I support the creation of a public derivatives market. A derivative is a financial instrument that acts as insurance for the payment of another instrument made up of regular payments. You can have a derivative for a bond. The derivative would guarantee the payments for the bond.
So far, after two years, a derivative market has not been created by the financial institutions charged with that responsibility. That includes the SEC and the Fed.
Creating such a market would be difficult because each derivative can be from 40 to 60 pages long. It is a contract usually written by a bank.
My regular readers will understand why this market has not been created. You cannot get the government to do anything that requires intelligence and competence. You just can't.
What is interesting to me is that such a similar complex market has existed since 1610. It is called a bond market. Bonds are issued in many denominations for a single class of bond and with many complicated restrictions on payments and collection. Nevertheless we have a bond market and bond traders are fully aware of the many complexities of the individual bonds they are trading.
But there is a contrast.

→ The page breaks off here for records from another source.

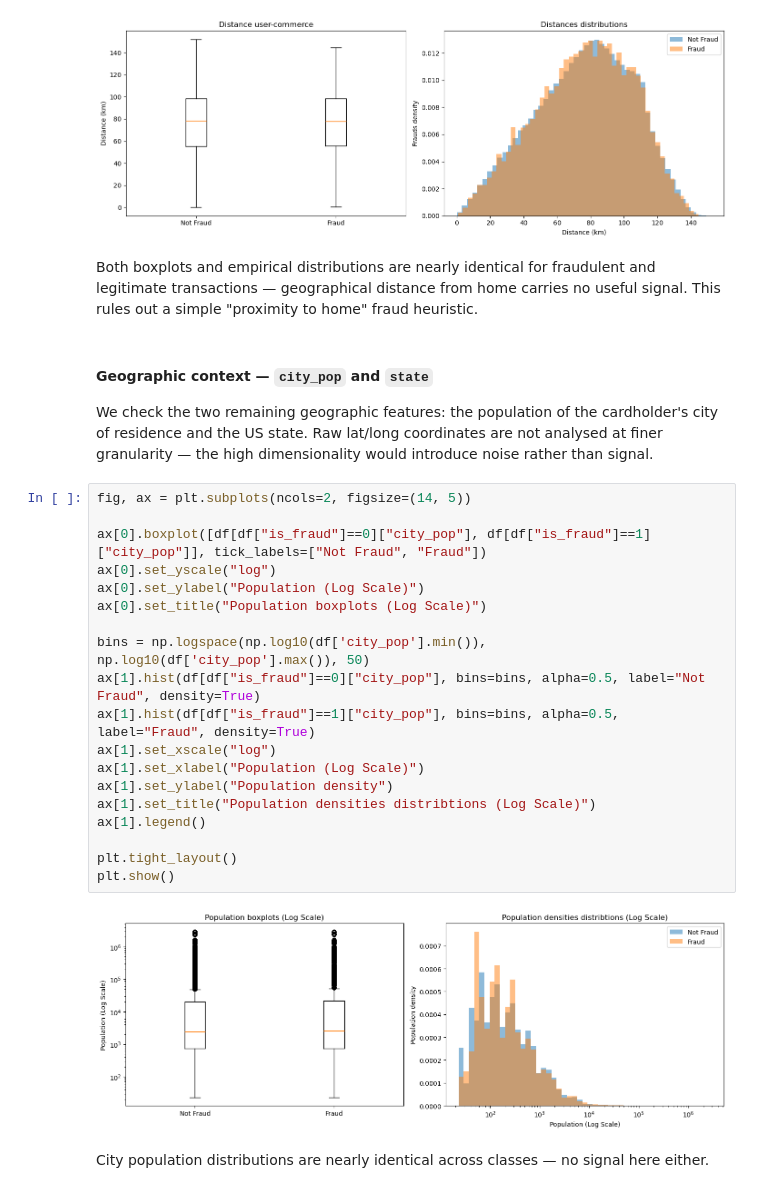
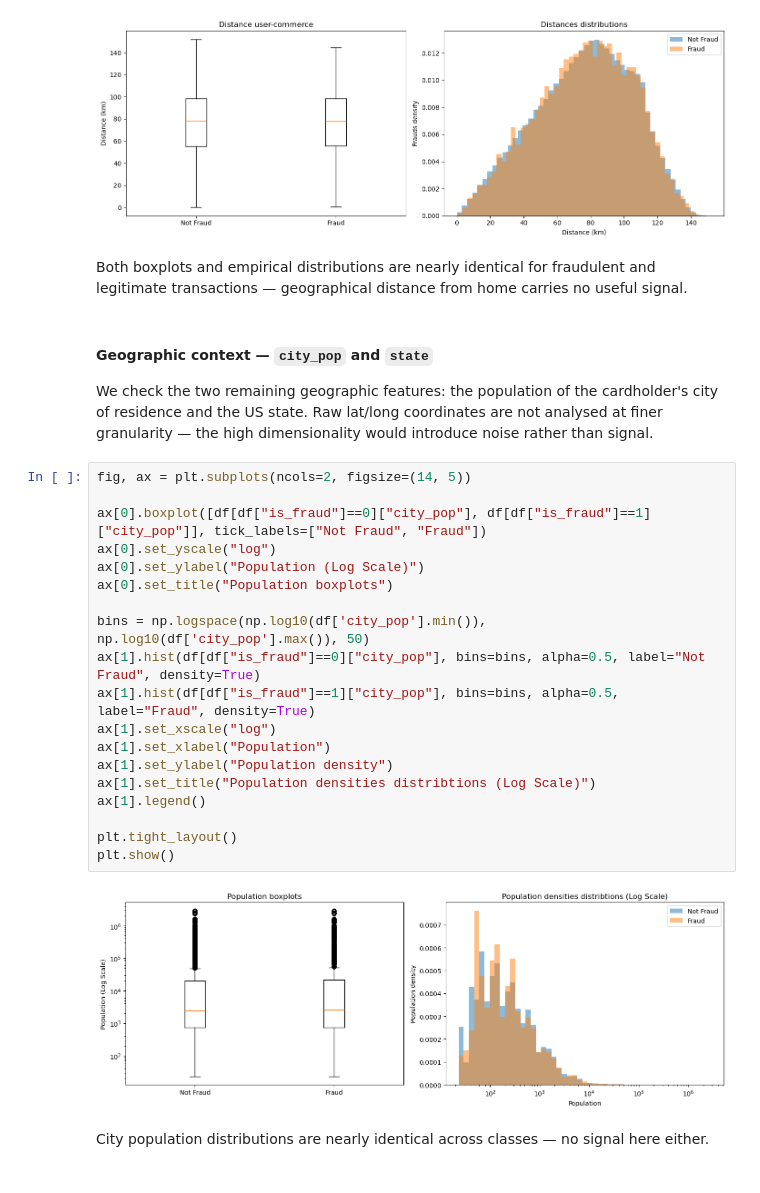
Before and after one commit to giorgiozoccatelli/Fraud-Detection, a Jupyter notebook: creditfraud.ipynb, the cells around one changed output. Drawn from its saved outputs; the diff is of its cells as text.

```diff
--- a/creditfraud.ipynb
+++ b/creditfraud.ipynb
@@ -392,7 +392,7 @@ plt.show()
 # %% [output]
 [figure]
 # %% [markdown]
-Both boxplots and empirical distributions are nearly identical for fraudulent and legitimate transactions — geographical distance from home carries no useful signal. This rules out a simple "proximity to home" fraud heuristic.
+Both boxplots and empirical distributions are nearly identical for fraudulent and legitimate transactions — geographical distance from home carries no useful signal.
 # %% [markdown]
 #### Geographic context — `city_pop` and `state`
 
@@ -400,24 +400,24 @@ We check the two remaining geographic features: the population of the cardholder
 # %%
 fig, ax = plt.subplots(ncols=2, figsize=(14, 5))
 
 ax[0].boxplot([df[df["is_fraud"]==0]["city_pop"], df[df["is_fraud"]==1]["city_pop"]], tick_labels=["Not Fraud", "Fraud"])
 ax[0].set_yscale("log")
 ax[0].set_ylabel("Population (Log Scale)")
-ax[0].set_title("Population boxplots (Log Scale)")
+ax[0].set_title("Population boxplots")
 
 bins = np.logspace(np.log10(df['city_pop'].min()), np.log10(df['city_pop'].max()), 50)
 ax[1].hist(df[df["is_fraud"]==0]["city_pop"], bins=bins, alpha=0.5, label="Not Fraud", density=True)
 ax[1].hist(df[df["is_fraud"]==1]["city_pop"], bins=bins, alpha=0.5, label="Fraud", density=True)
 ax[1].set_xscale("log")
-ax[1].set_xlabel("Population (Log Scale)")
+ax[1].set_xlabel("Population")
 ax[1].set_ylabel("Population density")
 ax[1].set_title("Population densities distribtions (Log Scale)")
 ax[1].legend()
 
 plt.tight_layout()
 plt.show()
 # %% [output]
-[figure, old version]
+[figure, new version]
 # %% [markdown]
 City population distributions are nearly identical across classes — no signal here either.
 # %%
```
Also changed, not shown: parts of 4 cells of this notebook.
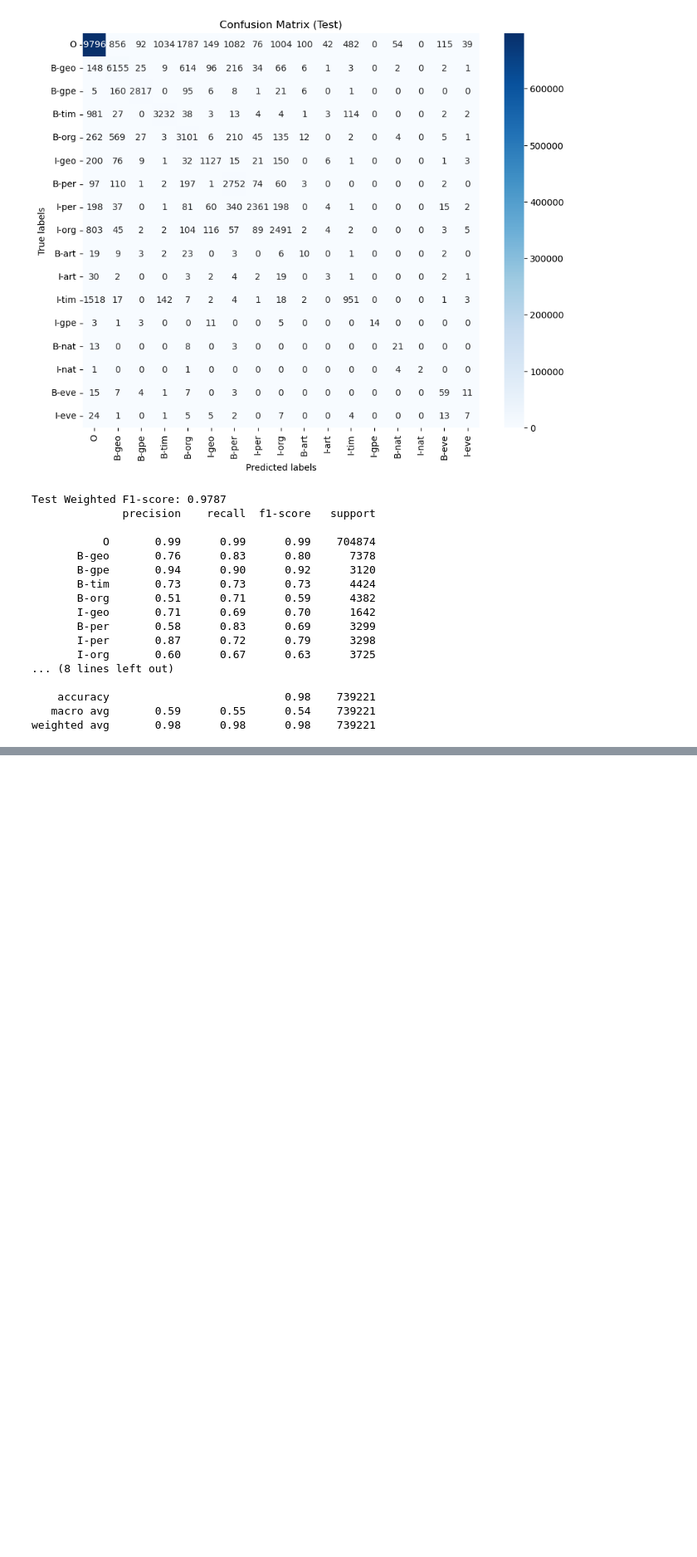
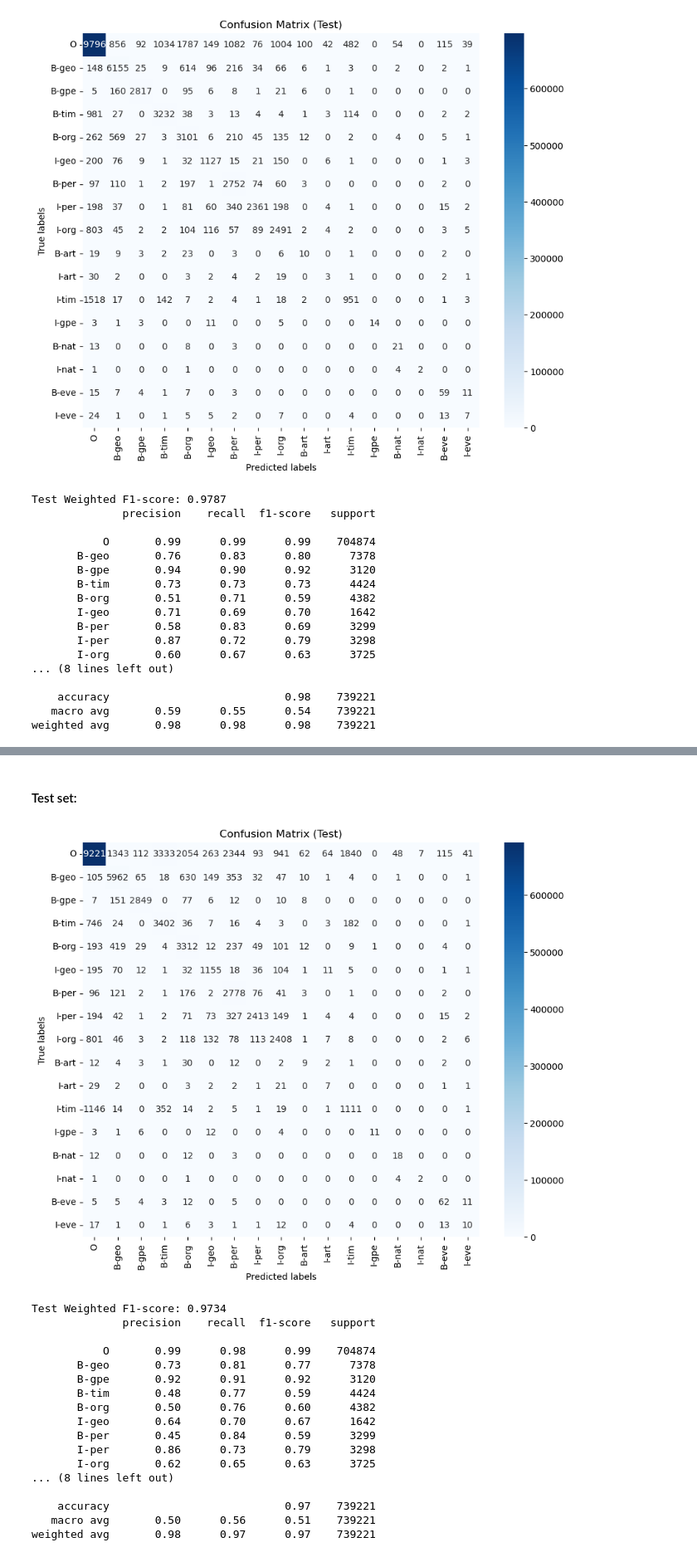
Before and after one commit to ivairali/nlp2, a Jupyter notebook: reproduce_results.ipynb, the cells around one changed output, grey strips where cells are left out. Shown at 83% size. Drawn from its saved outputs; the diff is of its cells as text; code cells hidden in the pictures; blank space fills up the shorter version.

```diff
--- a/reproduce_results.ipynb
+++ b/reproduce_results.ipynb
@@ -421,0 +447,2 @@ weighted avg       0.98      0.98      0.98    739221
+# %%
+pred_test_3 = sp_3.viterbi_decode_corpus(fixed_test_dataset)
@@ -421,0 +491,23 @@ weighted avg       0.98      0.98      0.98    739221
+# %% [markdown]
+#### Test set:
+# %%
+cm_test_3, f1_test_3 = evaluate_predictions(fixed_test_dataset.seq_list, pred_test_3, tag_dict, set_name="Test")
+# %% [output]
+[figure, added]
+Test Weighted F1-score: 0.9734
+              precision    recall  f1-score   support
+
+           O       0.99      0.98      0.99    704874
+       B-geo       0.73      0.81      0.77      7378
+       B-gpe       0.92      0.91      0.92      3120
+       B-tim       0.48      0.77      0.59      4424
+       B-org       0.50      0.76      0.60      4382
+       I-geo       0.64      0.70      0.67      1642
+       B-per       0.45      0.84      0.59      3299
+       I-per       0.86      0.73      0.79      3298
+       I-org       0.62      0.65      0.63      3725
+... (8 lines left out)
+
+    accuracy                           0.97    739221
+   macro avg       0.50      0.56      0.51    739221
+weighted avg       0.98      0.97      0.97    739221
```
Also changed, not shown: parts of 29 cells of this notebook, 4 other files.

The government was ordered to do something from scratch. The commercial market created the bond market over 400 years. Big difference.
Don't ask the government to do anything complex.
(Don't give me examples from NASA or DARPA. Both are government agencies that used private companies for their innovation.)